It shows the first five generations in their entirety,
and generations six to twelve of my branch of the family.
The people shown in the first five generations are the ones
usually listed in contemporary Pocahontas genealogies.

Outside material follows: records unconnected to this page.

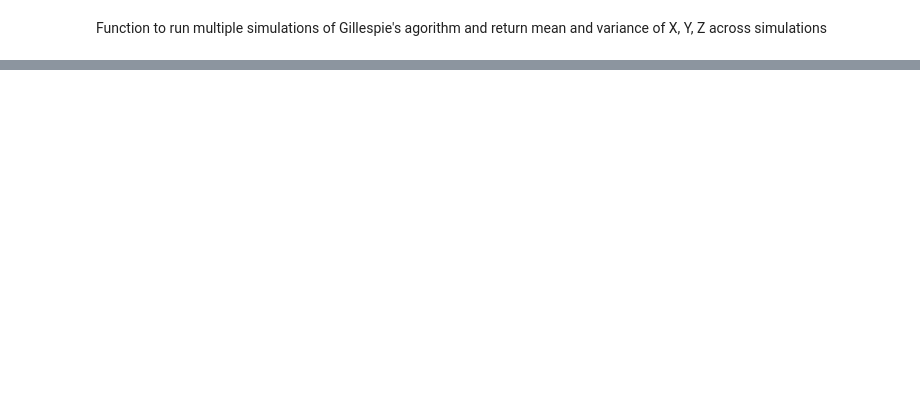
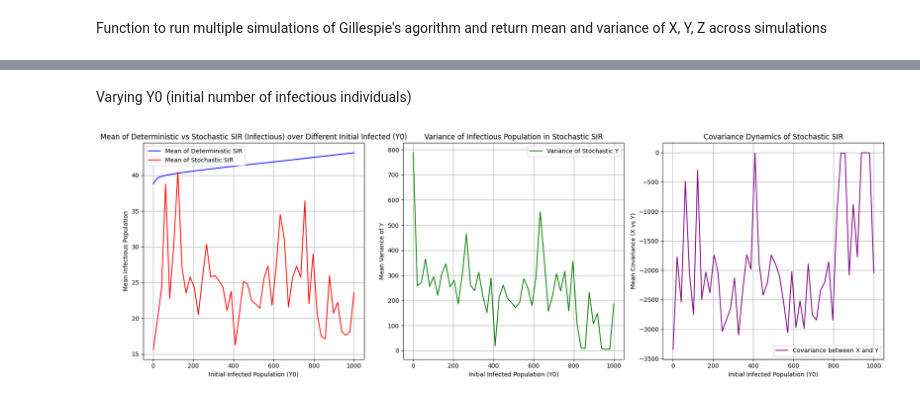
Before and after one commit to zoeazra/CLS-Ass-2, a Jupyter notebook: assignment 2.ipynb, the cells around one changed output, grey strips where cells are left out. Drawn from its saved outputs; the diff is of its cells as text; code cells hidden in the pictures; blank space fills up the shorter version.

```diff
--- a/assignment 2.ipynb
+++ b/assignment 2.ipynb
@@ -443,0 +409,72 @@ print(mean_deter)
+# %% [markdown]
+Varying Y0 (initial number of infectious individuals)
+# %%
+Y0_diff = np.linspace(1, 1000, 50)
+
+def diff_params_Y0(N, Y0_diff, sims, beta, gamma, mu):
+
+    mean_deter = []  # To store means from the deterministic model
+    mean_stoch = []  # To store means from the stochastic model
+    var_Y = []       # To store variances of Y
+    cov_XY = []      # To store covariances between X and Y
+
+    # Iterate through different initial infected populations Y0
+    for y0 in Y0_diff:
+        X0 = N - y0  # Initial susceptible population
+        Y0 = y0      # Initial infected population
+        Z0 = 0       # Initial recovered population
+
+        # Run stochastic simulations for the current population size
+        time_p, mean_Xs, mean_Ys, var_Xs, var_Ys, all_Xs, all_Ys = run_stoch_sim(sims, X0, Y0, Z0, beta, gamma, mu, N, tend=200)
+
+        # Run deterministic model for the current population size
+        Xd, Yd, Zd, time, R0_det = deterSol(X0, Y0, Z0, N, beta, gamma, mu, start_t=0, end_t=200, points_t=200)
+
+        # Append mean for deterministic model and stochastic model
+        mean_deter.append(np.mean(Yd))  # Store the mean for deterministic Y
+        mean_stoch.append(np.mean(mean_Ys))  # Store the mean for stochastic Y
+
+        # Append variance of stochastic model
+        var_Y.append(np.mean(var_Ys))  # Store the mean variance of stochastic Y over all simulations
+
+        # Calculate and append covariance between susceptible and infected
+        cov_Xs_Ys = covariance(all_Xs, all_Ys, mean_Xs, mean_Ys, tend=200)
+        cov_XY.append(np.mean(cov_Xs_Ys))  # Store the mean covariance over time
+
+    # Initialize plots
+    fig, axes = plt.subplots(1, 3, figsize=(18, 6))
+
+    # 1. Mean Dynamics Plot
+    axes[0].plot(Y0_diff, mean_deter, label='Mean of Deterministic SIR', color='blue')  # Deterministic mean
+    axes[0].plot(Y0_diff, mean_stoch, label='Mean of Stochastic SIR', color='red')     # Stochastic mean
+    axes[0].set_title("Mean of Deterministic vs Stochastic SIR (Infectious) over Different Initial Infected (Y0)")
+    axes[0].set_xlabel("Initial Infected Population (Y0)")
+    axes[0].set_ylabel("Mean Infectious Population")
+    axes[0].grid(True)
+    axes[0].legend()
+
+    # 2. Variance Dynamics Plot
+    axes[1].plot(Y0_diff, var_Y, label='Variance of Stochastic Y', color='green')  # Variance over Y0
+    axes[1].set_title("Variance of Infectious Population in Stochastic SIR")
+    axes[1].set_xlabel("Initial Infected Population (Y0)")
+    axes[1].set_ylabel("Mean Variance of Y")
+    axes[1].grid(True)
+    axes[1].legend()
+
+    # 3. Covariance Dynamics Plot
+    axes[2].plot(Y0_diff, cov_XY, label='Covariance between X and Y', color='purple')  # Covariance over Y0
+    axes[2].set_title("Covariance Dynamics of Stochastic SIR")
+    axes[2].set_xlabel("Initial Infected Population (Y0)")
+    axes[2].set_ylabel("Mean Covariance (X vs Y)")
+    axes[2].grid(True)
+    axes[2].legend()
+
+    # Adjust layout and show the plots
+    plt.tight_layout()
+    plt.show()
+
+    return mean_deter, mean_stoch, var_Y, cov_XY
+
+diff_params_Y0(N, Y0_diff, sims, beta, gamma, mu)
+# %% [output]
+[figure, added]
```
Also changed, not shown: parts of 21 cells of this notebook.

This chart features "red", "white", and "blue" Bollings! "Red" Bollings are Pocahontas descendants. "White" Bollings are the non-Pocahontas descendants of Col. Robert Bolling and Anne Stith, also called the Stith-Bollings. "Blue" Bollings are dubiously claimed to be the children of Maj. John Bolling and Elizabeth Bland Blair. (More on them below.)

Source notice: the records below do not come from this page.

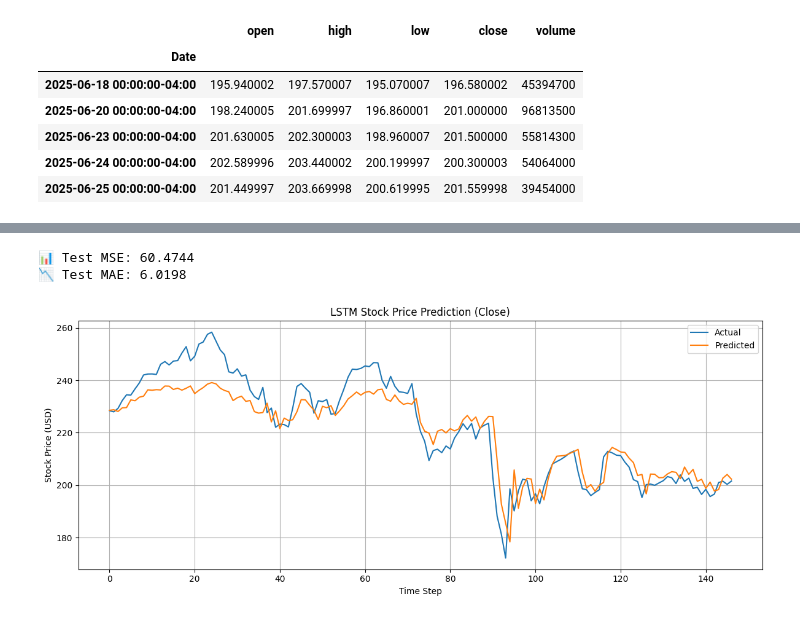
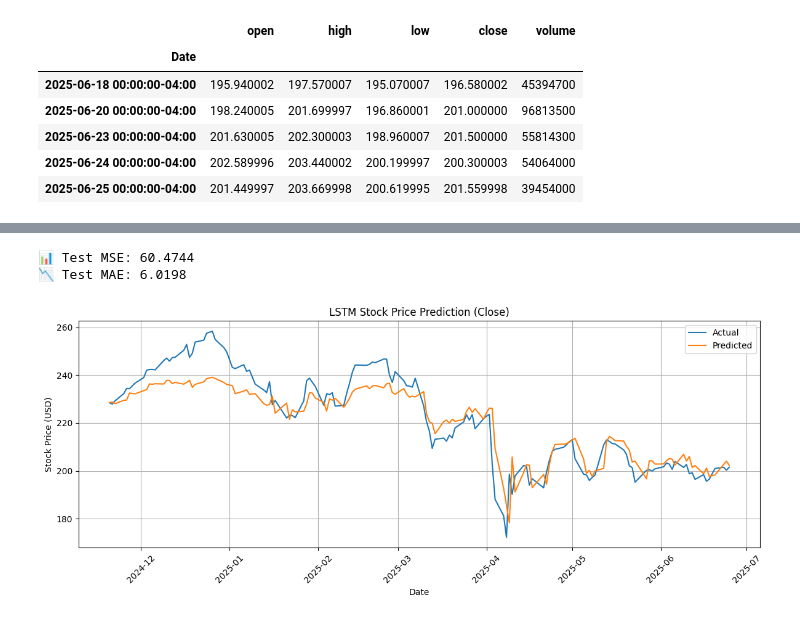
Before and after one commit to xCamelot2001/AI-Stock-Predictor, a Jupyter notebook: notebooks/01_train_lstm_from_prices.ipynb, the cells around one changed output, grey strips where cells are left out. Saved outputs shown, nothing was run; the diff lists cells and outputs as text; code cells hidden in the pictures.

```diff
--- a/notebooks/01_train_lstm_from_prices.ipynb
+++ b/notebooks/01_train_lstm_from_prices.ipynb
@@ -135,35 +135,39 @@ Epoch 50 | Loss: 0.0076
 # %%
 model.eval()
 preds, actuals = [], []
 with torch.no_grad():
     for x_batch, y_batch in test_loader:
         output = model(x_batch).squeeze()
         preds.extend(output.numpy())
         actuals.extend(y_batch.numpy())
 
 # Inverse transform to convert predictions back to actual price scale
 preds = target_scaler.inverse_transform(np.array(preds).reshape(-1, 1)).flatten()
 actuals = target_scaler.inverse_transform(np.array(actuals).reshape(-1, 1)).flatten()
 
 from sklearn.metrics import mean_squared_error, mean_absolute_error
 
 mse = mean_squared_error(actuals, preds)
 mae = mean_absolute_error(actuals, preds)
 
 print(f"📊 Test MSE: {mse:.4f}")
 print(f"📉 Test MAE: {mae:.4f}")
 
+# Get the test dates
+test_dates = df.index[-len(actuals):]  # or match based on test_df
+
 plt.figure(figsize=(12, 5))
-plt.plot(actuals, label='Actual')
-plt.plot(preds, label='Predicted')
+plt.plot(test_dates, actuals, label='Actual')
+plt.plot(test_dates, preds, label='Predicted')
 plt.title("LSTM Stock Price Prediction (Close)")
-plt.xlabel("Time Step")  # X-axis: index of test data
-plt.ylabel("Stock Price (USD)")  # Y-axis: price
+plt.xlabel("Date")
+plt.ylabel("Stock Price (USD)")
+plt.xticks(rotation=45)
 plt.legend()
 plt.grid(True)
 plt.tight_layout()
 plt.show()
 # %% [output]
 📊 Test MSE: 60.4744
 📉 Test MAE: 6.0198
-[figure, old version]
+[figure, new version]
```
Also changed, not shown: 22 other files.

You have three choices of size.
Small is best for those with small screens and slow Internet connections.
Large is best for printing.
How to print the charts.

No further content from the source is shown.